▶ **Instructions for the task**
Write the lines below out exactly, dropping each picture.

[Saved data entries]
○ ○ ○ ○ ○ ○ ○

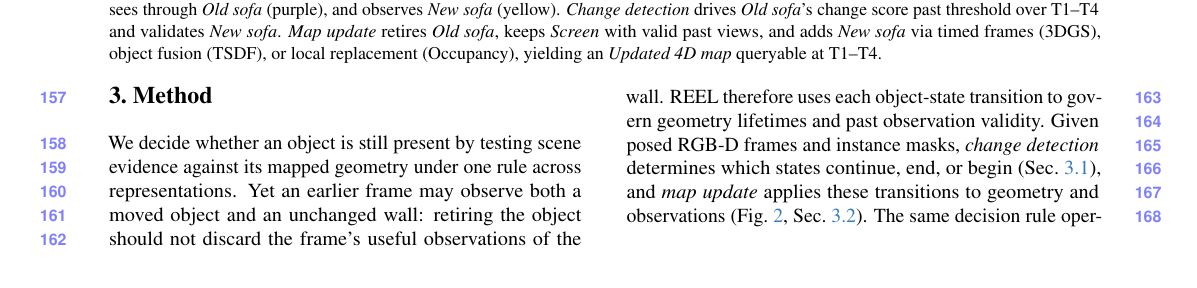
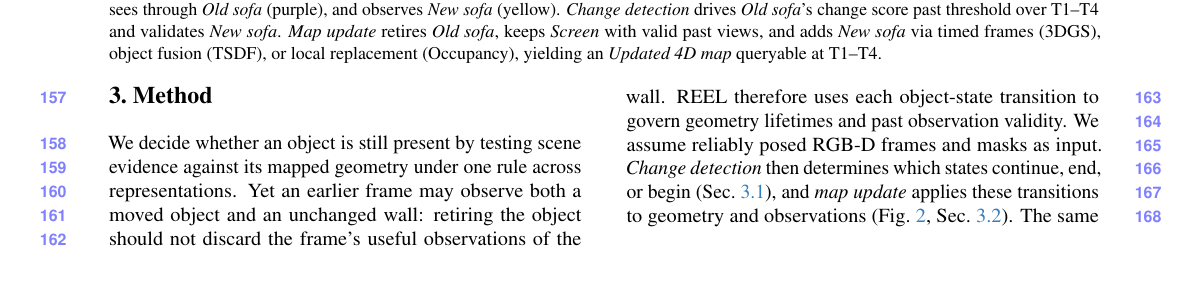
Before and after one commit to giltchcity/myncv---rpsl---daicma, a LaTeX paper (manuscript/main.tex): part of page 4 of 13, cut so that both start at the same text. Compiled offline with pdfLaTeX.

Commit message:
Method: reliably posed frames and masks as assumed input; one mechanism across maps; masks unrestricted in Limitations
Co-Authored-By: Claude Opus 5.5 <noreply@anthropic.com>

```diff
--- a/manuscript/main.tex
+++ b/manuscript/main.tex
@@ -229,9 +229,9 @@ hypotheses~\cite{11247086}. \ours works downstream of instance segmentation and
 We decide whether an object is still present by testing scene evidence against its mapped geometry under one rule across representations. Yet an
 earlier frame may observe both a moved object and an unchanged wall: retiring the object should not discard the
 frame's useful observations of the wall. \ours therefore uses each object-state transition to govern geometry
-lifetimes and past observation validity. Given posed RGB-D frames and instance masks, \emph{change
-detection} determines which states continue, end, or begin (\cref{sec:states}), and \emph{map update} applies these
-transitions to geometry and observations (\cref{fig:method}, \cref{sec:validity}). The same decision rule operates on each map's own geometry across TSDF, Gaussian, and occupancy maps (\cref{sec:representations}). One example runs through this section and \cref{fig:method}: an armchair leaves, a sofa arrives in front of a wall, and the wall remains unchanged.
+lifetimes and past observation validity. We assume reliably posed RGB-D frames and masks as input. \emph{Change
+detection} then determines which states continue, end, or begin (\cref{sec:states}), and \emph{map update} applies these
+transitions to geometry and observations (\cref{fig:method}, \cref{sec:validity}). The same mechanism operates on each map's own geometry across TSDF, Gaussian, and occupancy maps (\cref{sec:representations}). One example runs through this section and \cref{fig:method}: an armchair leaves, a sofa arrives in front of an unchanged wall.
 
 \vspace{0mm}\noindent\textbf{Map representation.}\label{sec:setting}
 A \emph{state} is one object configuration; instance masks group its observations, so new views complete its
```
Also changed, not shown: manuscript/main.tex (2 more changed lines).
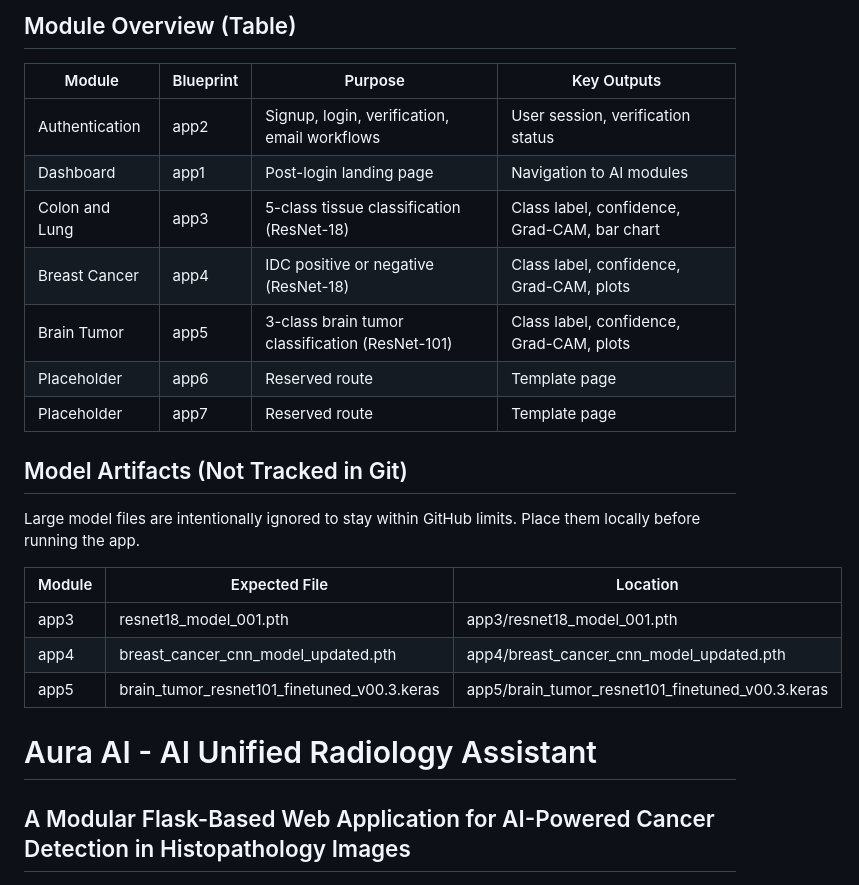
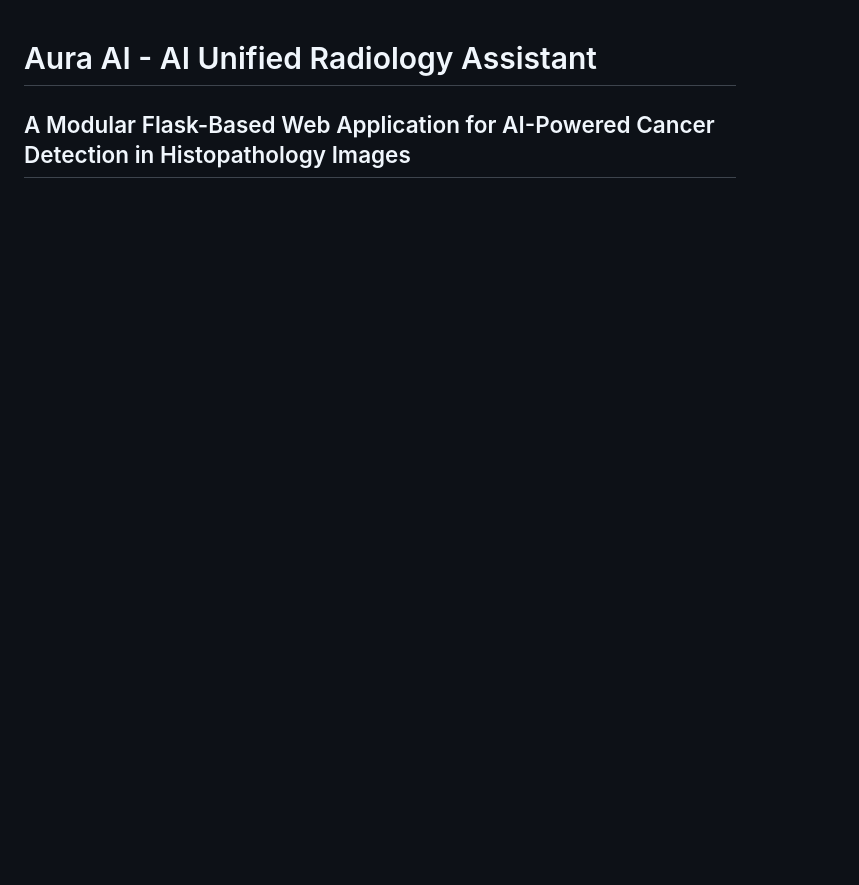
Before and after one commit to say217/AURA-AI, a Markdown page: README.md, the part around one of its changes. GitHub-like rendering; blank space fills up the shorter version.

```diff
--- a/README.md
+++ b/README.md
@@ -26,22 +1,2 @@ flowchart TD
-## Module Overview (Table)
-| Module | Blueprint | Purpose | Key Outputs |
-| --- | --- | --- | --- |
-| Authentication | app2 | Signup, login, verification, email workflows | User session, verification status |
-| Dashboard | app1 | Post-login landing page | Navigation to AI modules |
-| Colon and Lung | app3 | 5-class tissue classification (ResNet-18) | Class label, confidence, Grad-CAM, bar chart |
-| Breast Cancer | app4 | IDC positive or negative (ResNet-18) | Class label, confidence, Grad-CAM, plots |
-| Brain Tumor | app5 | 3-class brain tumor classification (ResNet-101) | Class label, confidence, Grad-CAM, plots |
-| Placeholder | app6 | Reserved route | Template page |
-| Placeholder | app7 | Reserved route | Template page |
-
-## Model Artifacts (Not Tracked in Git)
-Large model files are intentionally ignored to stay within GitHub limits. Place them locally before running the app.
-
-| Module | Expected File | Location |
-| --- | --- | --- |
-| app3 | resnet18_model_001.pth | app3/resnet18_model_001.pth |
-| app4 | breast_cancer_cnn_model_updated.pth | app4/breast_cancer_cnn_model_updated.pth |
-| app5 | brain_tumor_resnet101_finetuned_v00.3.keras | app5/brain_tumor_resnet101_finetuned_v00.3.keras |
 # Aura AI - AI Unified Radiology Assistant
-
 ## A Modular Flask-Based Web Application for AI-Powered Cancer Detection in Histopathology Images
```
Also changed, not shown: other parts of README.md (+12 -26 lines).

○ ○ ○ ○ ○ ○ ○

▶ **Task solution**
Before and after one commit to giltchcity/myncv---rpsl---daicma, a LaTeX paper (manuscript/main.tex): part of page 4 of 13, cut so that both start at the same text. Compiled offline with pdfLaTeX.

Commit message:
Method: reliably posed frames and masks as assumed input; one mechanism across maps; masks unrestricted in Limitations
Co-Authored-By: Claude Opus 5.5 <noreply@anthropic.com>

```diff
--- a/manuscript/main.tex
+++ b/manuscript/main.tex
@@ -229,9 +229,9 @@ hypotheses~\cite{11247086}. \ours works downstream of instance segmentation and
 We decide whether an object is still present by testing scene evidence against its mapped geometry under one rule across representations. Yet an
 earlier frame may observe both a moved object and an unchanged wall: retiring the object should not discard the
 frame's useful observations of the wall. \ours therefore uses each object-state transition to govern geometry
-lifetimes and past observation validity. Given posed RGB-D frames and instance masks, \emph{change
-detection} determines which states continue, end, or begin (\cref{sec:states}), and \emph{map update} applies these
-transitions to geometry and observations (\cref{fig:method}, \cref{sec:validity}). The same decision rule operates on each map's own geometry across TSDF, Gaussian, and occupancy maps (\cref{sec:representations}). One example runs through this section and \cref{fig:method}: an armchair leaves, a sofa arrives in front of a wall, and the wall remains unchanged.
+lifetimes and past observation validity. We assume reliably posed RGB-D frames and masks as input. \emph{Change
+detection} then determines which states continue, end, or begin (\cref{sec:states}), and \emph{map update} applies these
+transitions to geometry and observations (\cref{fig:method}, \cref{sec:validity}). The same mechanism operates on each map's own geometry across TSDF, Gaussian, and occupancy maps (\cref{sec:representations}). One example runs through this section and \cref{fig:method}: an armchair leaves, a sofa arrives in front of an unchanged wall.
 
 \vspace{0mm}\noindent\textbf{Map representation.}\label{sec:setting}
 A \emph{state} is one object configuration; instance masks group its observations, so new views complete its
```
Also changed, not shown: manuscript/main.tex (2 more changed lines).
Before and after one commit to say217/AURA-AI, a Markdown page: README.md, the part around one of its changes. GitHub-like rendering; blank space fills up the shorter version.

```diff
--- a/README.md
+++ b/README.md
@@ -26,22 +1,2 @@ flowchart TD
-## Module Overview (Table)
-| Module | Blueprint | Purpose | Key Outputs |
-| --- | --- | --- | --- |
-| Authentication | app2 | Signup, login, verification, email workflows | User session, verification status |
-| Dashboard | app1 | Post-login landing page | Navigation to AI modules |
-| Colon and Lung | app3 | 5-class tissue classification (ResNet-18) | Class label, confidence, Grad-CAM, bar chart |
-| Breast Cancer | app4 | IDC positive or negative (ResNet-18) | Class label, confidence, Grad-CAM, plots |
-| Brain Tumor | app5 | 3-class brain tumor classification (ResNet-101) | Class label, confidence, Grad-CAM, plots |
-| Placeholder | app6 | Reserved route | Template page |
-| Placeholder | app7 | Reserved route | Template page |
-
-## Model Artifacts (Not Tracked in Git)
-Large model files are intentionally ignored to stay within GitHub limits. Place them locally before running the app.
-
-| Module | Expected File | Location |
-| --- | --- | --- |
-| app3 | resnet18_model_001.pth | app3/resnet18_model_001.pth |
-| app4 | breast_cancer_cnn_model_updated.pth | app4/breast_cancer_cnn_model_updated.pth |
-| app5 | brain_tumor_resnet101_finetuned_v00.3.keras | app5/brain_tumor_resnet101_finetuned_v00.3.keras |
 # Aura AI - AI Unified Radiology Assistant
-
 ## A Modular Flask-Based Web Application for AI-Powered Cancer Detection in Histopathology Images
```
Also changed, not shown: other parts of README.md (+12 -26 lines).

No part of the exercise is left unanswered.